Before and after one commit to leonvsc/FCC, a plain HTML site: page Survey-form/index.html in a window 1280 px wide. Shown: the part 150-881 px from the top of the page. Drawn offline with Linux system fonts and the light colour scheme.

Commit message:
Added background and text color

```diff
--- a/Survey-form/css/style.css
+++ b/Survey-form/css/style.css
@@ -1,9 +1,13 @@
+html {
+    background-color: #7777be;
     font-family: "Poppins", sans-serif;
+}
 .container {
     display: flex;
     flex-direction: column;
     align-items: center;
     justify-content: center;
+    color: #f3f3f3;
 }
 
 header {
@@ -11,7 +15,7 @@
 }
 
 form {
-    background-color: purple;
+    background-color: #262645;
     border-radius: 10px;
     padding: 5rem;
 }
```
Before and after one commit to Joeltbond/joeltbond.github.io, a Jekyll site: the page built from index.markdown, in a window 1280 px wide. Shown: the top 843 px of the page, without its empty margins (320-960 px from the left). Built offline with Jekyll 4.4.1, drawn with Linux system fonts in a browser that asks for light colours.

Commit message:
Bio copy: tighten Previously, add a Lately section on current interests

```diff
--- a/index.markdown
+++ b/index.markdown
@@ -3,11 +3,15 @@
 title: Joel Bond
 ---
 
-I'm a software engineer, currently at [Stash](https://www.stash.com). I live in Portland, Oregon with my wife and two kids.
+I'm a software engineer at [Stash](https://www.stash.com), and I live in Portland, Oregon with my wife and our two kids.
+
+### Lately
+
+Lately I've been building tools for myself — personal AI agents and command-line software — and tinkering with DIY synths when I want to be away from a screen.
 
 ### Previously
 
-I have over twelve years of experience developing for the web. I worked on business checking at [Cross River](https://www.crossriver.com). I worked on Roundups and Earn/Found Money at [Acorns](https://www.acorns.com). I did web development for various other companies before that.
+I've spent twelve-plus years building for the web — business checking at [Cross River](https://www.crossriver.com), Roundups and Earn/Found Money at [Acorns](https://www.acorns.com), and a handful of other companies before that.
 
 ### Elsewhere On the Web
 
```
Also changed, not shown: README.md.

***

- **Prompt**
Output all of the material, please, exactly as it stands.

- **Solved exercise**
Before and after one commit to leonvsc/FCC, a plain HTML site: page Survey-form/index.html in a window 1280 px wide. Shown: the part 150-881 px from the top of the page. Drawn offline with Linux system fonts and the light colour scheme.

Commit message:
Added background and text color

```diff
--- a/Survey-form/css/style.css
+++ b/Survey-form/css/style.css
@@ -1,9 +1,13 @@
+html {
+    background-color: #7777be;
     font-family: "Poppins", sans-serif;
+}
 .container {
     display: flex;
     flex-direction: column;
     align-items: center;
     justify-content: center;
+    color: #f3f3f3;
 }
 
 header {
@@ -11,7 +15,7 @@
 }
 
 form {
-    background-color: purple;
+    background-color: #262645;
     border-radius: 10px;
     padding: 5rem;
 }
```
Before and after one commit to Joeltbond/joeltbond.github.io, a Jekyll site: the page built from index.markdown, in a window 1280 px wide. Shown: the top 843 px of the page, without its empty margins (320-960 px from the left). Built offline with Jekyll 4.4.1, drawn with Linux system fonts in a browser that asks for light colours.

Commit message:
Bio copy: tighten Previously, add a Lately section on current interests

```diff
--- a/index.markdown
+++ b/index.markdown
@@ -3,11 +3,15 @@
 title: Joel Bond
 ---
 
-I'm a software engineer, currently at [Stash](https://www.stash.com). I live in Portland, Oregon with my wife and two kids.
+I'm a software engineer at [Stash](https://www.stash.com), and I live in Portland, Oregon with my wife and our two kids.
+
+### Lately
+
+Lately I've been building tools for myself — personal AI agents and command-line software — and tinkering with DIY synths when I want to be away from a screen.
 
 ### Previously
 
-I have over twelve years of experience developing for the web. I worked on business checking at [Cross River](https://www.crossriver.com). I worked on Roundups and Earn/Found Money at [Acorns](https://www.acorns.com). I did web development for various other companies before that.
+I've spent twelve-plus years building for the web — business checking at [Cross River](https://www.crossriver.com), Roundups and Earn/Found Money at [Acorns](https://www.acorns.com), and a handful of other companies before that.
 
 ### Elsewhere On the Web
 
```
Also changed, not shown: README.md.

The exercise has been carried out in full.